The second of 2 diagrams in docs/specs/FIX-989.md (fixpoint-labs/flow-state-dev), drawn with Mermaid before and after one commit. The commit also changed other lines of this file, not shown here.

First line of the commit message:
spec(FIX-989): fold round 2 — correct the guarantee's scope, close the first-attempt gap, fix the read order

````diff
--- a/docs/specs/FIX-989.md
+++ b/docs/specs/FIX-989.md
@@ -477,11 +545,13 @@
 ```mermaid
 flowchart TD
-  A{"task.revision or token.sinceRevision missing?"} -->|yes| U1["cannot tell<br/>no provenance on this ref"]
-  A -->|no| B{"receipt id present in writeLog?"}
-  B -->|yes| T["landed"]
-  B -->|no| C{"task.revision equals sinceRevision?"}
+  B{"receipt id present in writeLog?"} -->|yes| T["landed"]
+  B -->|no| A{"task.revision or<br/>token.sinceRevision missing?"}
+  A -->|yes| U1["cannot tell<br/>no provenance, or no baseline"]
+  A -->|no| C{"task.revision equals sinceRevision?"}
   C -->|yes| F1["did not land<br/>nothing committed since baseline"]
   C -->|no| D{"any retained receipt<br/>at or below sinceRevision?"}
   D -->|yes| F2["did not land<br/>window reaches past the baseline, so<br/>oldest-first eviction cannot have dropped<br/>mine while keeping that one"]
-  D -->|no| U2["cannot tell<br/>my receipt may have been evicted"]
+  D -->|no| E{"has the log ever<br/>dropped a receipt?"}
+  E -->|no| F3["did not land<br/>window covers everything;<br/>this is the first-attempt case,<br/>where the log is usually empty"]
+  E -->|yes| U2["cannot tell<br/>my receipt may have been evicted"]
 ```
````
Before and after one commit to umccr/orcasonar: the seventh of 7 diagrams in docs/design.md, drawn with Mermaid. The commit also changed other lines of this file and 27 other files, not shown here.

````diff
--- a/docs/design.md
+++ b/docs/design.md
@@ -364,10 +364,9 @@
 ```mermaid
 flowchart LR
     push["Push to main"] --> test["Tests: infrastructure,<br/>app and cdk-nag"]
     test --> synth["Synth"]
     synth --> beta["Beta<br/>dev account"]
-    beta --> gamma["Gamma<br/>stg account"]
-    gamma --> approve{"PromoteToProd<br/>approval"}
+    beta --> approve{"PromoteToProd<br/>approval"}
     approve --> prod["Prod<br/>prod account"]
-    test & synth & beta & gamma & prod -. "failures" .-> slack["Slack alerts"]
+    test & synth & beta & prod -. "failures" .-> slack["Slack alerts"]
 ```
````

Requirement:
Each line holding "this" in the records should be copied out.

Response to the task:
The second of 2 diagrams in docs/specs/FIX-989.md (fixpoint-labs/flow-state-dev), drawn with Mermaid before and after one commit. The commit also changed other lines of this file, not shown here.
-  A{"task.revision or token.sinceRevision missing?"} -->|yes| U1["cannot tell<br/>no provenance on this ref"]
+  E -->|no| F3["did not land<br/>window covers everything;<br/>this is the first-attempt case,<br/>where the log is usually empty"]
Before and after one commit to umccr/orcasonar: the seventh of 7 diagrams in docs/design.md, drawn with Mermaid. The commit also changed other lines of this file and 27 other files, not shown here.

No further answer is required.